Madness of individuals
No algorithm based on terrestrial mathematics can make Facebook’s WhatsApp deal compute. Mark Zuckerberg’s social network is committing to spend $19 billion for the 55-employee, 450 million-user, ad-free messaging service. Facebook says growth is the point, not making money. That’s the kind of magical thinking shareholders signed up for when they surrendered control to the founder.
Facebook says the valuation was justified by the ruddy health of the network WhatsApp has created. The company is adding 1 million new users daily. On that basis, Facebook is paying around $40 for each of them. Using that arithmetic from another planet, the deal compares favorably to the $3,000 or so that Comcast is paying for Time Warner Cable customers, who pay something like $80 a month for its services.

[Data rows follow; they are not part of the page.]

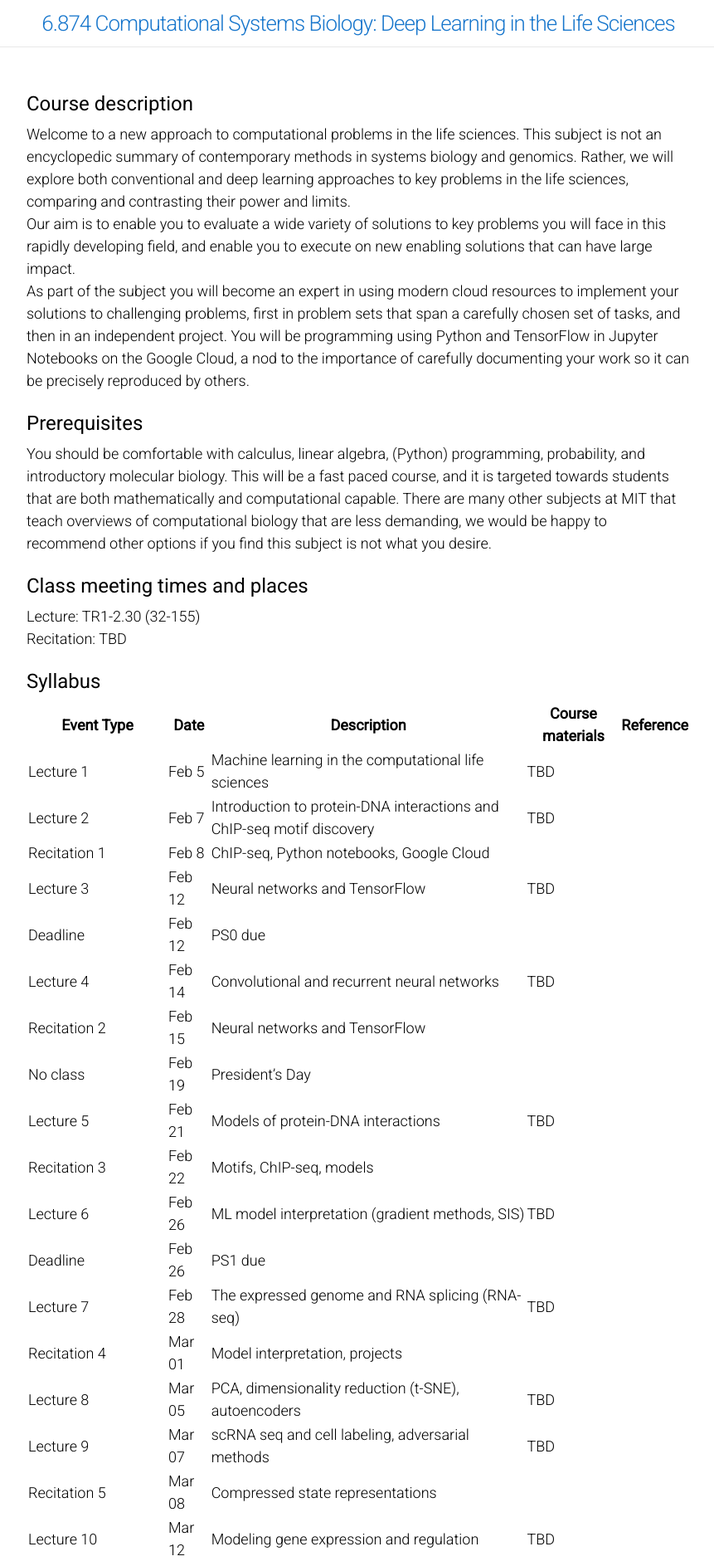
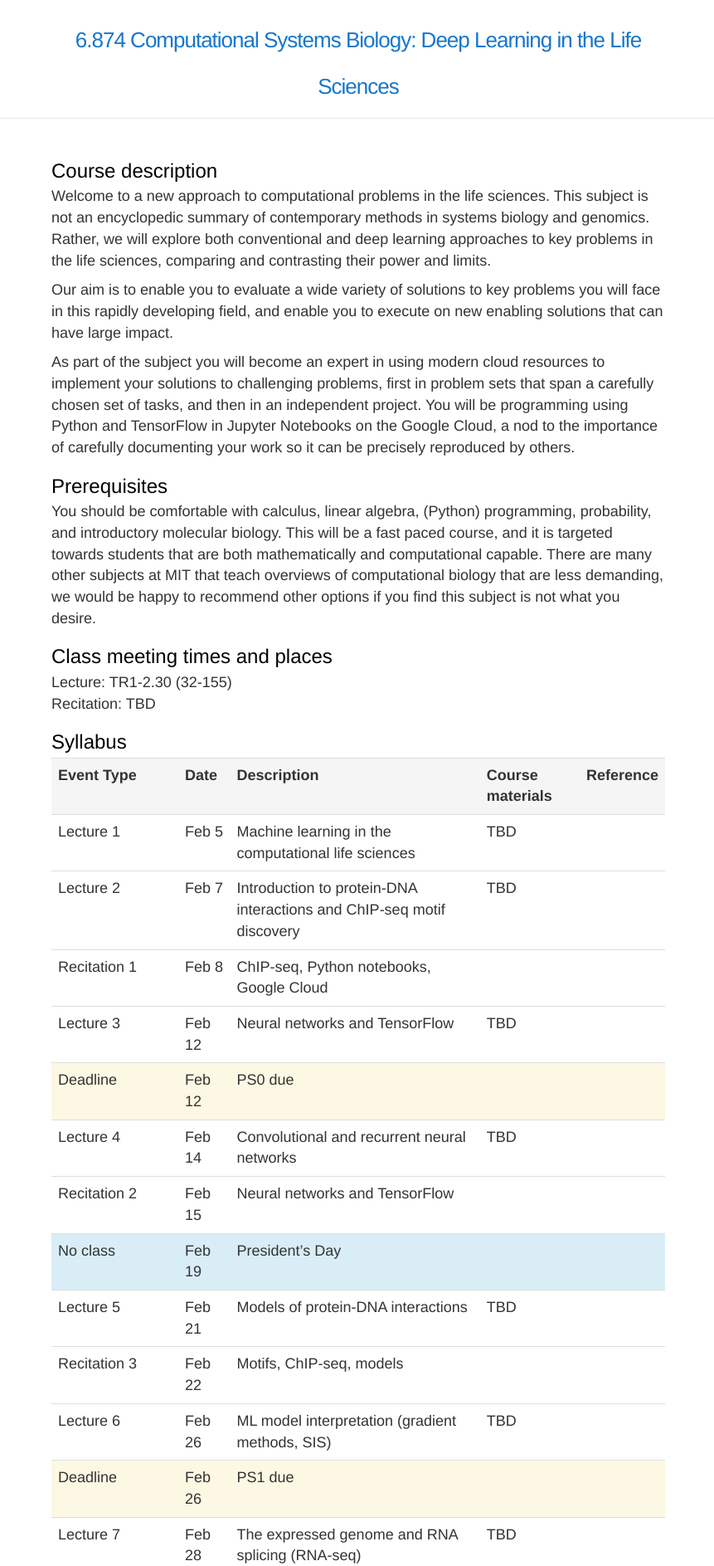
Before and after one commit to mit6874/mit6874.github.io, a Jekyll site: the page built from index.html, in a window 1280 px wide. Shown: the top 1887 px of the page at 83% size, without its empty margins (208-1069 px from the left). Built offline with Jekyll 4.4.1, drawn with Linux system fonts in a browser that asks for light colours; nearby versions of some CDN libraries.

Commit message:
Added bootstrap CSS to head

```diff
--- a/_includes/head.html
+++ b/_includes/head.html
@@ -8,6 +8,10 @@
 
   <!-- Custom CSS -->
   <link rel="stylesheet" href="{{ '/css/main.css' | prepend: site.baseurl }}">
+
+  <!-- bootstrap -->
+  <link rel="stylesheet" href="https://maxcdn.bootstrapcdn.com/bootstrap/3.2.0/css/bootstrap.min.css">
+  <link rel="stylesheet" href="https://maxcdn.bootstrapcdn.com/bootstrap/3.2.0/css/bootstrap-theme.min.css">
 
   <!-- Google fonts -->
   <link href="http://fonts.googleapis.com/css?family=Roboto:400,300" rel="stylesheet" type="text/css">
```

But size is what matters in the Zuckerberg view of the world. And WhatsApp, whose co-founder in fine Silicon Valley fashion is the child of immigrants, is on its way to 1 billion users. Networks that large are inherently valuable. Twitter and LinkedIn are both worth more than $20 billion. China’s Tencent is worth about $140 billion. And Facebook is worth $173 billion. These valuations are predicated on extraordinary growth. Facebook, for example, trades at more than 50 times estimated 2014 earnings.
Zuckerberg is similarly taking a long-term view on WhatsApp’s profitability. And with his control of the company indisputable, notwithstanding the dilution this deal will inflict upon shareholders, it’s his prerogative. Facebook thinks the acquisition will pay off over the next decade. That’s a long-time for any company built upon social trends.
But ten years is the age that Facebook itself now faces. And it is not aging with obvious grace. Deals escalating in size, and seeming desperation, since the $1 billion gulp of Instragram are a worrying signal that Facebook is looking in the rear window, playing defense, rather than innovating in its own right.